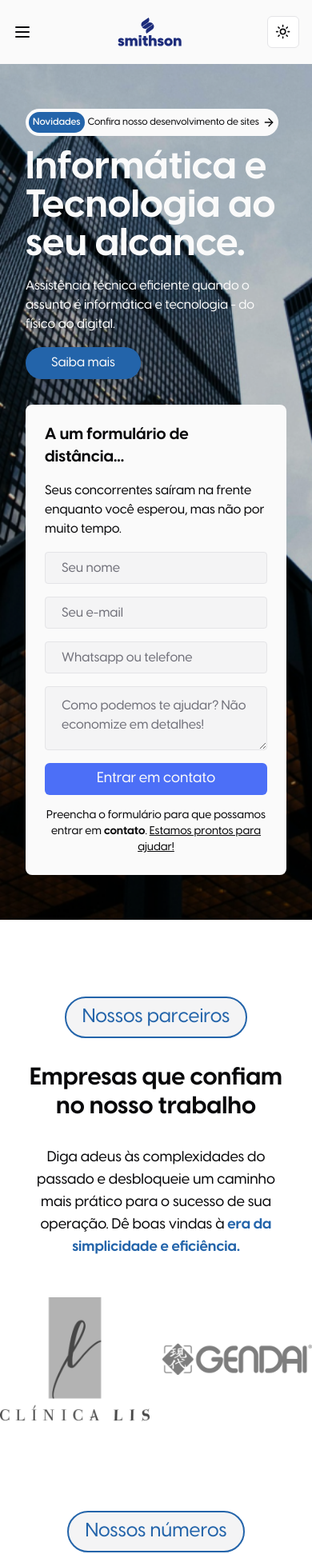
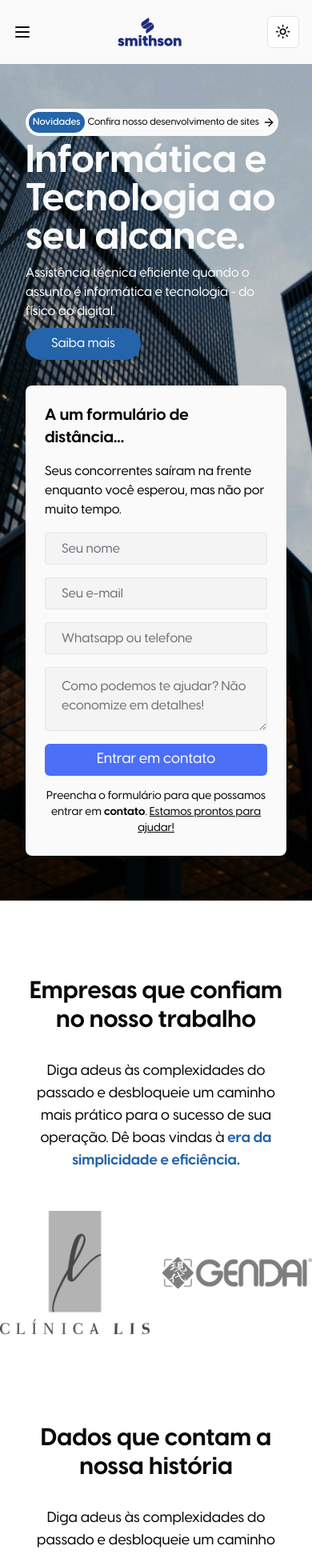
Before and after one commit to Smithson-do-Brasil/smithson-do-brasil, a React (Vite) app: page / in a window 390 px wide. Shown: the top 1943 px of the page at 80% size. Built offline with nearby package versions, Linux system fonts and the light colour scheme; a web font is replaced by a local one.

Commit message:
feat: adding links to buttons

```diff
--- a/src/pages/Home/components/dna.tsx
+++ b/src/pages/Home/components/dna.tsx
@@ -1,14 +1,9 @@
-import { Badge } from '@/components/ui/badge'
-
 import { DnaItem } from './dna-item'
 
 export function Dna() {
   return (
     <section className="flex flex-col items-center justify-center gap-8 lg:gap-20">
       <div className="container space-y-8 text-center">
-        <Badge className="border-2 border-[#2364AA] bg-muted px-5 py-2 text-2xl font-medium text-[#2364AA] hover:bg-muted">
-          Nossa essência
-        </Badge>
         <h2 className="text-center text-3xl font-bold lg:text-5xl">
           O DNA da <span className="text-[#2364AA]">Smithson do Brasil</span>{' '}
           :-)
--- a/src/pages/Home/components/introduction.tsx
+++ b/src/pages/Home/components/introduction.tsx
@@ -1,4 +1,5 @@
 import { ArrowRightIcon } from 'lucide-react'
+import { Link } from 'react-router-dom'
 
 import { Form } from '@/components/form'
 import { Badge } from '@/components/ui/badge'
@@ -7,7 +8,8 @@ export function Introduction() {
   return (
     <section className="bg-[url('/introduction.png')] bg-cover bg-center bg-no-repeat py-14 lg:py-28">
       <div className="container flex flex-col items-center gap-8 lg:flex-row">
-        <div className="space-y-4">
+        <div className="space-y-2 lg:space-y-4">
+          <Link to="/servicos">
             <div className="flex w-max cursor-pointer items-center gap-1 rounded-full bg-zinc-50 p-1">
               <Badge className="bg-[#2364AA] p-1 text-xs text-zinc-50 hover:bg-[#2364AA] lg:p-2">
                 Novidades
@@ -17,8 +19,12 @@ export function Introduction() {
                 Confira nosso desenvolvimento de sites
               </p>
 
-            <ArrowRightIcon color="#08090A" className="h-4 w-4 lg:h-6 lg:w-6" />
+              <ArrowRightIcon
+                color="#08090A"
+                className="h-4 w-4 lg:h-6 lg:w-6"
+              />
             </div>
+          </Link>
 
           <h1 className="text-5xl font-bold text-zinc-50 lg:text-7xl">
             Informática e Tecnologia ao seu alcance.
@@ -29,9 +35,11 @@ export function Introduction() {
             tecnologia - do físico ao digital.
           </p>
 
-          <button className="rounded-full bg-[#2364AA] px-8 py-2 text-base font-medium text-zinc-50">
+          <Link to="/servicos">
+            <button className="mt-2 rounded-full bg-[#2364AA] px-8 py-2 text-base font-medium text-zinc-50 lg:mt-4">
               Saiba mais
             </button>
+          </Link>
         </div>
 
         <Form />
--- a/src/pages/Home/components/numbers.tsx
+++ b/src/pages/Home/components/numbers.tsx
@@ -1,4 +1,3 @@
-import { Badge } from '@/components/ui/badge'
 import { Separator } from '@/components/ui/separator'
 
 import { NumbersItem } from './numbers-item'
@@ -7,9 +6,6 @@ export function Numbers() {
   return (
     <section className="flex flex-col items-center justify-center gap-8 lg:gap-20">
       <div className="container space-y-8 text-center">
-        <Badge className="border-2 border-[#2364AA] bg-muted px-5 py-2 text-2xl font-medium text-[#2364AA] hover:bg-muted">
-          Nossos números
-        </Badge>
         <h2 className="text-center text-3xl font-bold lg:text-5xl">
           Dados que contam a nossa história
         </h2>
--- a/src/pages/Home/components/partners.tsx
+++ b/src/pages/Home/components/partners.tsx
@@ -1,5 +1,3 @@
-import { Badge } from '@/components/ui/badge'
-
 import { Partners as PartnersData, PartnersItem } from './partners-item'
 
 export function Partners() {
@@ -98,10 +96,6 @@ export function Partners() {
       className="flex flex-col items-center justify-center gap-8 lg:gap-20"
     >
       <div className="container space-y-8 text-center">
-        <Badge className="border-2 border-[#2364AA] bg-muted px-5 py-2 text-2xl font-medium text-[#2364AA] hover:bg-muted">
-          Nossos parceiros
-        </Badge>
-
         <h2 className="text-center text-3xl font-bold lg:text-5xl">
           Empresas que confiam no nosso trabalho
         </h2>
--- a/src/pages/Home/components/services.tsx
+++ b/src/pages/Home/components/services.tsx
@@ -1,3 +1,5 @@
+import { Link } from 'react-router-dom'
+
 import { Button } from '@/components/ui/button'
 
 import { Accordion } from './accordion'
@@ -77,9 +79,11 @@ export function Services() {
           />
         </div>
 
-        <Button className="rounded-3xl bg-[#2364AA] p-4 text-base font-medium hover:bg-[#3a75b4] lg:text-lg">
-          Conheça nossos serviços
-        </Button>
+        <Link to="/servicos">
+          <Button className="rounded-3xl bg-[#2364AA] p-4 text-base font-medium hover:bg-[#3a75b4] lg:text-lg">
+            Conheça nossos serviços
+          </Button>
+        </Link>
       </div>
     </section>
   )
```
Lines whose indentation alone changed are shown as unchanged.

****************************************

# EXERCISE REQUIREMENTS
A word-for-word copy of the listing is the goal; keep every picture out of it.

# RESPONSE
Before and after one commit to Smithson-do-Brasil/smithson-do-brasil, a React (Vite) app: page / in a window 390 px wide. Shown: the top 1943 px of the page at 80% size. Built offline with nearby package versions, Linux system fonts and the light colour scheme; a web font is replaced by a local one.

Commit message:
feat: adding links to buttons

```diff
--- a/src/pages/Home/components/dna.tsx
+++ b/src/pages/Home/components/dna.tsx
@@ -1,14 +1,9 @@
-import { Badge } from '@/components/ui/badge'
-
 import { DnaItem } from './dna-item'
 
 export function Dna() {
   return (
     <section className="flex flex-col items-center justify-center gap-8 lg:gap-20">
       <div className="container space-y-8 text-center">
-        <Badge className="border-2 border-[#2364AA] bg-muted px-5 py-2 text-2xl font-medium text-[#2364AA] hover:bg-muted">
-          Nossa essência
-        </Badge>
         <h2 className="text-center text-3xl font-bold lg:text-5xl">
           O DNA da <span className="text-[#2364AA]">Smithson do Brasil</span>{' '}
           :-)
--- a/src/pages/Home/components/introduction.tsx
+++ b/src/pages/Home/components/introduction.tsx
@@ -1,4 +1,5 @@
 import { ArrowRightIcon } from 'lucide-react'
+import { Link } from 'react-router-dom'
 
 import { Form } from '@/components/form'
 import { Badge } from '@/components/ui/badge'
@@ -7,7 +8,8 @@ export function Introduction() {
   return (
     <section className="bg-[url('/introduction.png')] bg-cover bg-center bg-no-repeat py-14 lg:py-28">
       <div className="container flex flex-col items-center gap-8 lg:flex-row">
-        <div className="space-y-4">
+        <div className="space-y-2 lg:space-y-4">
+          <Link to="/servicos">
             <div className="flex w-max cursor-pointer items-center gap-1 rounded-full bg-zinc-50 p-1">
               <Badge className="bg-[#2364AA] p-1 text-xs text-zinc-50 hover:bg-[#2364AA] lg:p-2">
                 Novidades
@@ -17,8 +19,12 @@ export function Introduction() {
                 Confira nosso desenvolvimento de sites
               </p>
 
-            <ArrowRightIcon color="#08090A" className="h-4 w-4 lg:h-6 lg:w-6" />
+              <ArrowRightIcon
+                color="#08090A"
+                className="h-4 w-4 lg:h-6 lg:w-6"
+              />
             </div>
+          </Link>
 
           <h1 className="text-5xl font-bold text-zinc-50 lg:text-7xl">
             Informática e Tecnologia ao seu alcance.
@@ -29,9 +35,11 @@ export function Introduction() {
             tecnologia - do físico ao digital.
           </p>
 
-          <button className="rounded-full bg-[#2364AA] px-8 py-2 text-base font-medium text-zinc-50">
+          <Link to="/servicos">
+            <button className="mt-2 rounded-full bg-[#2364AA] px-8 py-2 text-base font-medium text-zinc-50 lg:mt-4">
               Saiba mais
             </button>
+          </Link>
         </div>
 
         <Form />
--- a/src/pages/Home/components/numbers.tsx
+++ b/src/pages/Home/components/numbers.tsx
@@ -1,4 +1,3 @@
-import { Badge } from '@/components/ui/badge'
 import { Separator } from '@/components/ui/separator'
 
 import { NumbersItem } from './numbers-item'
@@ -7,9 +6,6 @@ export function Numbers() {
   return (
     <section className="flex flex-col items-center justify-center gap-8 lg:gap-20">
       <div className="container space-y-8 text-center">
-        <Badge className="border-2 border-[#2364AA] bg-muted px-5 py-2 text-2xl font-medium text-[#2364AA] hover:bg-muted">
-          Nossos números
-        </Badge>
         <h2 className="text-center text-3xl font-bold lg:text-5xl">
           Dados que contam a nossa história
         </h2>
--- a/src/pages/Home/components/partners.tsx
+++ b/src/pages/Home/components/partners.tsx
@@ -1,5 +1,3 @@
-import { Badge } from '@/components/ui/badge'
-
 import { Partners as PartnersData, PartnersItem } from './partners-item'
 
 export function Partners() {
@@ -98,10 +96,6 @@ export function Partners() {
       className="flex flex-col items-center justify-center gap-8 lg:gap-20"
     >
       <div className="container space-y-8 text-center">
-        <Badge className="border-2 border-[#2364AA] bg-muted px-5 py-2 text-2xl font-medium text-[#2364AA] hover:bg-muted">
-          Nossos parceiros
-        </Badge>
-
         <h2 className="text-center text-3xl font-bold lg:text-5xl">
           Empresas que confiam no nosso trabalho
         </h2>
--- a/src/pages/Home/components/services.tsx
+++ b/src/pages/Home/components/services.tsx
@@ -1,3 +1,5 @@
+import { Link } from 'react-router-dom'
+
 import { Button } from '@/components/ui/button'
 
 import { Accordion } from './accordion'
@@ -77,9 +79,11 @@ export function Services() {
           />
         </div>
 
-        <Button className="rounded-3xl bg-[#2364AA] p-4 text-base font-medium hover:bg-[#3a75b4] lg:text-lg">
-          Conheça nossos serviços
-        </Button>
+        <Link to="/servicos">
+          <Button className="rounded-3xl bg-[#2364AA] p-4 text-base font-medium hover:bg-[#3a75b4] lg:text-lg">
+            Conheça nossos serviços
+          </Button>
+        </Link>
       </div>
     </section>
   )
```
Lines whose indentation alone changed are shown as unchanged.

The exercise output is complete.